I grabbed a season of "The Wire" from the library last year because I heard that the show dealt with inner-city schools. And I loved it. The show not only dealt with inner-city schools, it got the whole thing right, including the ridiculous standardized testing and the fact that teachers are powerless over the lives their students live outside the school walls.

I liked "The Wire" so much that Mr. J bought me the boxed set for Xmas. Watched it. Loved it. Terrific show about crime in Baltimore, all the way up to the biggest criminals, which are the politicians and real estate developers.

(And yes, whippersnappers, that is Idris Elba in the drawing.)

I was beyond thrilled to be able to hear Mr. Simon speak at Spare's school. He was invited by the school's fledgling creative writing program.

I don't think this particular arsty ivory tower was ready for Mr. Simon's message.

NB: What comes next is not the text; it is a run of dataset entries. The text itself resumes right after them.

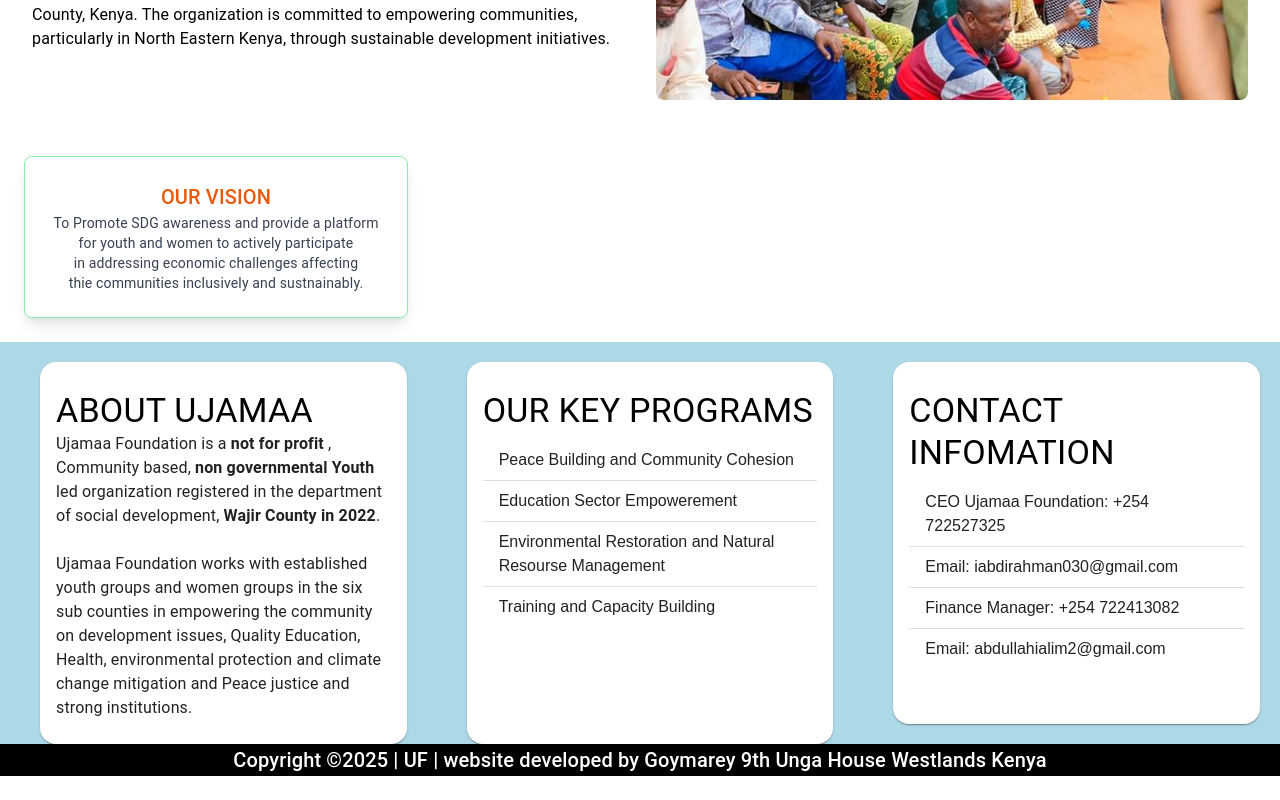
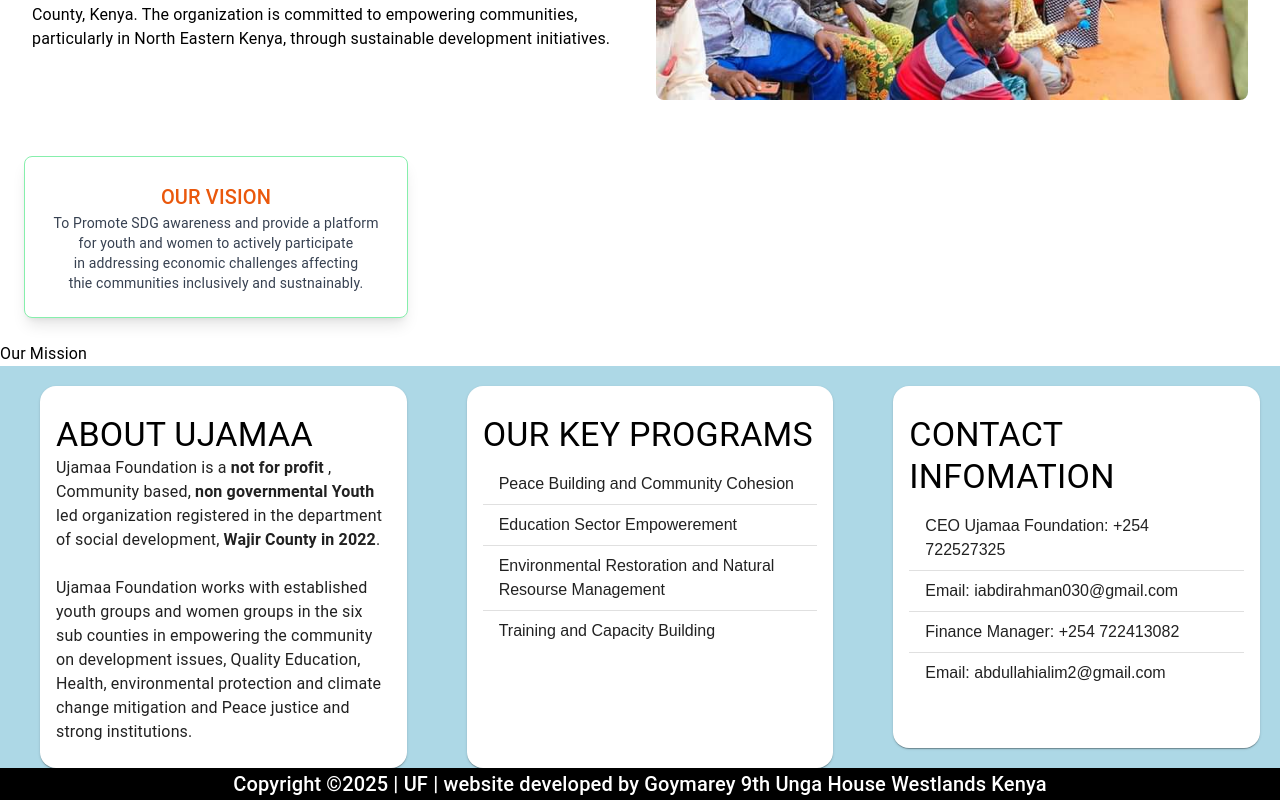
Before and after one commit to ahmednule/Ujamaa-Foundation, a Next.js app: page /who-we-are in a window 1280 px wide. Shown: the part 927-1727 px from the top of the page. Before the commit the page ends 1703 px from the top, so only its background shows below. Built offline with nearby package versions, Linux system fonts and the light colour scheme.

Commit message:
feature: created our mission componenet and nested it inside the who we are page where the vision card is around

```diff
--- a/src/app/who-we-are/page.tsx
+++ b/src/app/who-we-are/page.tsx
@@ -2,6 +2,7 @@
 import AboutUs from "@components/components/AboutUs"
 import AboutusCarosel from "@components/components/ui/AboutusCarosel"
 import OurVision from "@components/components/ui/OurVision"
+import OurMission from "@components/components/ui/OurMission"
 export default function whoWeare(){
     return(
         <>
@@ -9,6 +10,7 @@ export default function whoWeare(){
         <AboutUs/>
         <div>
             <OurVision/>
+            <OurMission/>
         </div>
         </>
     )
--- /dev/null
+++ b/src/components/ui/OurMission.jsx
@@ -0,0 +1,9 @@
+"use client"
+import { Typography } from "@mui/material"
+export default function OurMission(){
+    return(
+        <div>
+        <Typography>Our Mission</Typography>
+        </div>
+    )
+}
```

In a nutshell, Mr. Simon said he's no artist, television dramas are collaborative, and he was lucky to have been a curious print journalist on a big-city paper, in this case the Baltimore Sun. When gently prodded by a professor as to what kind of production team he looked for when beginning a television series (no doubt to bolster the ambitions of the attending student screenwriters), Simon said he wants nonfiction prose writers and people who have lived the experiences that he is depicting in his show. He said there's hardly ever anyone under 40 on his teams.

David Simon also offered what, to me, could be the perfect gem about television drama. He said that he knew he wasn't interesting himself as a suburban white male, so he went into journalism to write about people who were living more interesting lives. Of course this led him to the homicide department of the Baltimore City Police, where the workers pray for a string of dull days.

This was a blow not only to the professors teaching exactly what Mr. Simon says he hates ("people who write to the commercial"), but also to the young writers in the audience who have no access to jobs in print journalism. That medium is sinking like the Titanic on Iceberg Day.

Where will the gritty, honest, realistic dramas of the future come from? How will people support themselves if they try to follow a good story source? I don't know the answers to these questions. I only know that the avenue David Simon pursued is disappearing into the mists of time. How sad and starved we will be when the ink-stained wretches are all gone!


Tuesday, November 11, 2014

Start Your Day with a Laugh

Isn't that what we're about here at "The Gods Are Bored?" Check out our Spare and her pumpkin spice ... condoms?

Pumpkin Spice Commercial (Parody)